(REQUIRED ACTION)
Your reply must contain the full listing below, reproduced exactly, but no pictures.

(STORED DATA)
+ + + +
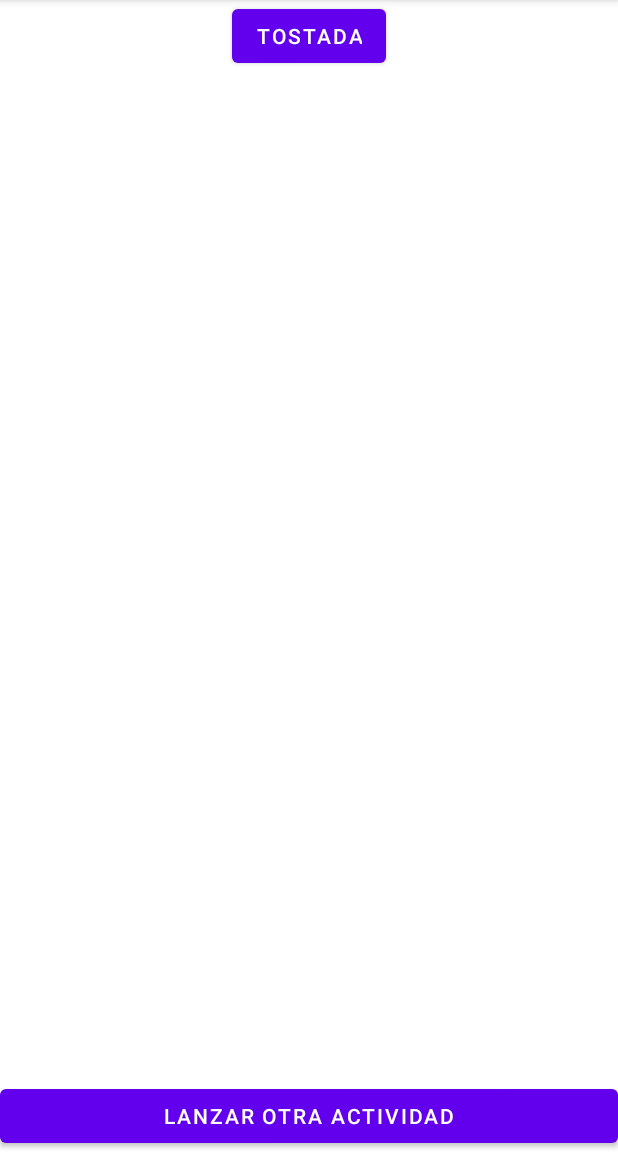
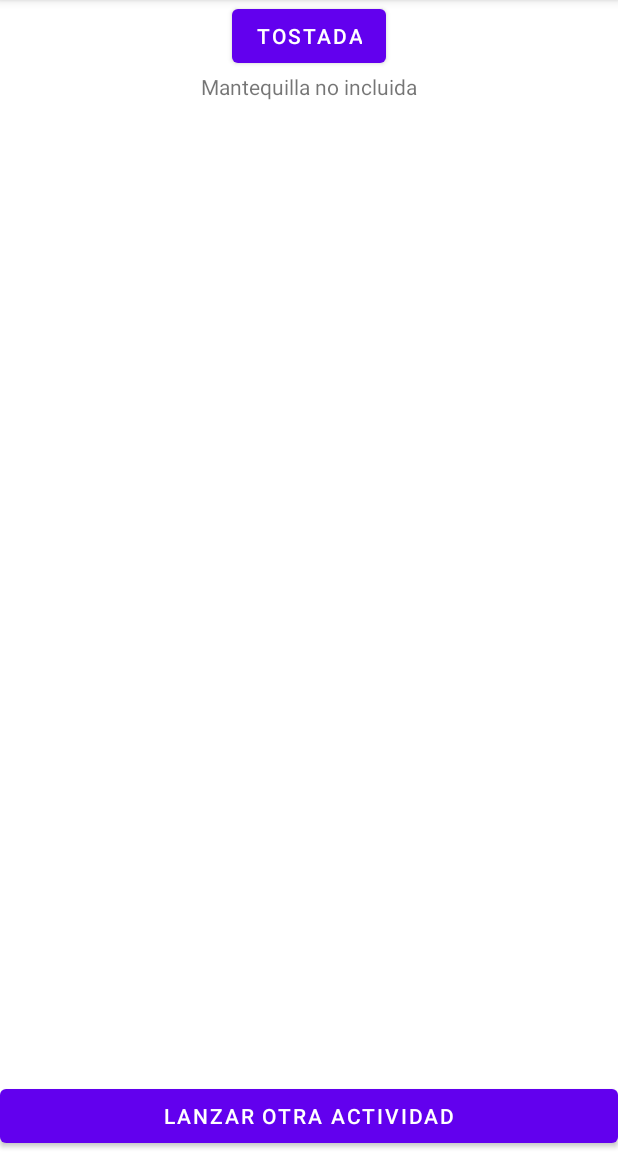
Before and after one commit to nicotino96/pmdm, an Android app: the screen it shows after launch (MainActivity), on a phone screen of 412 x 824 dp, the part 84-1236 px from its top. Run offline under Robolectric (Android 15) with nearby library versions, the phone set to English and light mode, and no system bars.

Commit message:
Tarea 5, texto debajo del boton Tostada

```diff
--- a/android-introduction/app/src/main/res/layout/activity_main.xml
+++ b/android-introduction/app/src/main/res/layout/activity_main.xml
@@ -12,7 +12,8 @@
         android:text="Tostada"
         app:layout_constraintTop_toTopOf="parent"
         app:layout_constraintStart_toStartOf="parent"
-        app:layout_constraintEnd_toEndOf="parent" />
+        app:layout_constraintEnd_toEndOf="parent"
+        android:id="@+id/toastButton"/>
     <Button
         app:layout_constraintBottom_toBottomOf="parent"
         app:layout_constraintStart_toStartOf="parent"
@@ -20,6 +21,14 @@
         android:layout_width="0dp"
         android:layout_height="wrap_content"
         android:text="Lanzar otra actividad"/>
+    <TextView
+        app:layout_constraintStart_toStartOf="parent"
+        app:layout_constraintEnd_toEndOf="parent"
+        android:layout_width="wrap_content"
+        android:layout_height="wrap_content"
+        android:text="Mantequilla no incluida"
+        app:layout_constraintTop_toBottomOf="@id/toastButton"
+        />
 
 
 
```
+ + + +
(ANSWER FOR THE TASK)
Before and after one commit to nicotino96/pmdm, an Android app: the screen it shows after launch (MainActivity), on a phone screen of 412 x 824 dp, the part 84-1236 px from its top. Run offline under Robolectric (Android 15) with nearby library versions, the phone set to English and light mode, and no system bars.

Commit message:
Tarea 5, texto debajo del boton Tostada

```diff
--- a/android-introduction/app/src/main/res/layout/activity_main.xml
+++ b/android-introduction/app/src/main/res/layout/activity_main.xml
@@ -12,7 +12,8 @@
         android:text="Tostada"
         app:layout_constraintTop_toTopOf="parent"
         app:layout_constraintStart_toStartOf="parent"
-        app:layout_constraintEnd_toEndOf="parent" />
+        app:layout_constraintEnd_toEndOf="parent"
+        android:id="@+id/toastButton"/>
     <Button
         app:layout_constraintBottom_toBottomOf="parent"
         app:layout_constraintStart_toStartOf="parent"
@@ -20,6 +21,14 @@
         android:layout_width="0dp"
         android:layout_height="wrap_content"
         android:text="Lanzar otra actividad"/>
+    <TextView
+        app:layout_constraintStart_toStartOf="parent"
+        app:layout_constraintEnd_toEndOf="parent"
+        android:layout_width="wrap_content"
+        android:layout_height="wrap_content"
+        android:text="Mantequilla no incluida"
+        app:layout_constraintTop_toBottomOf="@id/toastButton"
+        />
 
 
 
```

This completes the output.